Violets are blue, and so are you: Amethyst!
Isn't that amazing that some minerals can be found in so many different forms, colors, varieties, locations and ore deposits? such is the case of Tectosilicate Quartz (SiO2), an old German / Saxony's word that meant ice very frozen.
Quartz is the most abundant mineral in the surface of the world, found in almost each and every type of rock, or by itself in geodes, or cavities in acidic volcanic lavas, or magmas. However, one of the prettiest of all quartz varieties is the purple or violet colored gemstone, known as "amethyst" a semi-precious stone beloved by many people, including me.
For a mineralogist, the value of an amethyst comes from its degree of crystallization, color and size. The deeper the color, the larger the size, and the most perfect its crystals are, among other features makes it more valuable, and even appreciated in a Museum of Natural History.
The name "Amethyst" comes from the Greek "amethos" or alcohol.
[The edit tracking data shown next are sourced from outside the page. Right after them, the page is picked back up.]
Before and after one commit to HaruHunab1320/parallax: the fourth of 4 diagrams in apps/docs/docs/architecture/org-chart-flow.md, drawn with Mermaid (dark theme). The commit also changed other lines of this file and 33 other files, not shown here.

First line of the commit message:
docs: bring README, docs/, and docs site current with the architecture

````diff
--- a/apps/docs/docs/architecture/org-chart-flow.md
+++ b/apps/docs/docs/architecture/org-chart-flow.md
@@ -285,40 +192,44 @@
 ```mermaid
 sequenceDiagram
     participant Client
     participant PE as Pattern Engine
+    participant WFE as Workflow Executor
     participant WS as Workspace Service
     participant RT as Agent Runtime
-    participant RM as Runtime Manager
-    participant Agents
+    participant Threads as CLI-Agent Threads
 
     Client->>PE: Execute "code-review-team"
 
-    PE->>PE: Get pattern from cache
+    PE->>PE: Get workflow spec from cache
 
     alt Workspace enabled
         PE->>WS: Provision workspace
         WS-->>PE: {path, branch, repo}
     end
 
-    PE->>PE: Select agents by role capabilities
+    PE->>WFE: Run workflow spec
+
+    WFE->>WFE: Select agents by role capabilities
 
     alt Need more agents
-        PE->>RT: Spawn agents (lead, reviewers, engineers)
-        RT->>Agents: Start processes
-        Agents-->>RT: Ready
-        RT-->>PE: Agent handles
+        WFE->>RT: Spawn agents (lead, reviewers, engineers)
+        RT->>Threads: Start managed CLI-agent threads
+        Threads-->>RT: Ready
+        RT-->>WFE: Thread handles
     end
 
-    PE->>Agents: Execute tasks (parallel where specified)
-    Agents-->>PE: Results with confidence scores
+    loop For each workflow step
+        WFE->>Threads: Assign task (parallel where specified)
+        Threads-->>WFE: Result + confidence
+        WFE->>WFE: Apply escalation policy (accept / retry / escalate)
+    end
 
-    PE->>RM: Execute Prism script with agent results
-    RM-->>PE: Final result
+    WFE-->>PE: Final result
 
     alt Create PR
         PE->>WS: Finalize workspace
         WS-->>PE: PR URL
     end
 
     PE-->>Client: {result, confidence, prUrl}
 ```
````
The following story is not well known, but I learned it from Professor Raul Ortiz Asiain (for me, the best Mineralogist in Mexico of all times), that people that eat amethyst dust did not suffer of hang over after drinking heavily the night before. I never tried such a recipe, because first of all I don't drink; I haven't heard this anywhere else in the world, and Professor Ortiz Asiain passed away more than 10 years ago, rest in peace.
Anyhow, let us go technical:
Chemical Formula: SiO2
Molecular Weight = 60.08 gm
Environment: Sedimentary, metamorphic, and igneous rocks.
Locality: Very common mineral found world wide.
Name Origin: From the German "quarz", of uncertain origin.
From the same chemical formula:
Agate - Banded variety of chalcedony
Amethyst - Purple
Avanturine - Feebly translucent chalcedony
Carnelian - Flesh red chalcedony
Cat's Eye - Chatoyant
Chalcedony - Micro crystalline quartz
Chert - Crypto crystalline quartz
Chrysoprase - Apple green chalcedony
Citrine - Yellow
Flint - Micro crystalline quartz
Hornstone - Flint
Jasper - Red or brown chalcedony
Moss Agate - Variety of chalcedony
Plasma - Green chalcedony
Prase - Leek green chalcedony
Rock Crystal - Transparent
Rose Quartz - Rose colored
Sapphire Quartz - Blue colored
Smoky Quartz - Brown to black
Tiger Eye - Pseudomorph of asbestos
Crystal System: Trigonal - Trapezohedral
Cleavage:  Indistinct
Color: Brown, Colorless, Violet, Gray, Yellow.
Density: 2.6 - 2.65, Average = 2.62
Fracture: Conchoidal - Fractures developed in brittle materials characterized by smoothly curving surfaces, (e.g. quartz).
Habit: Crystalline - Coarse - Occurs as well-formed coarse sized crystals.
Habit: Crystalline - Fine - Occurs as well-formed fine sized crystals.
Habit: Druse - Crystal growth in a cavity which results in numerous crystal tipped surfaces.
Hardness: 7 - Quartz
Luster: Vitreous (Glassy)
Ok, enough I think, by now I am sure you are an expert in Amethyst and its mother quartz. By the way, the only joke I remember about quartz goes like this: Dad (a little quartz talking to his father), is it true that we precipited out of solution? Dad answers: Of Quartz!
Have a terrific weekend, and in the meantime, you may want visit my website where you can find a nice picture of the day taken by me somewhere in the world with my nice Nikon D40X: Oscar el Mexicano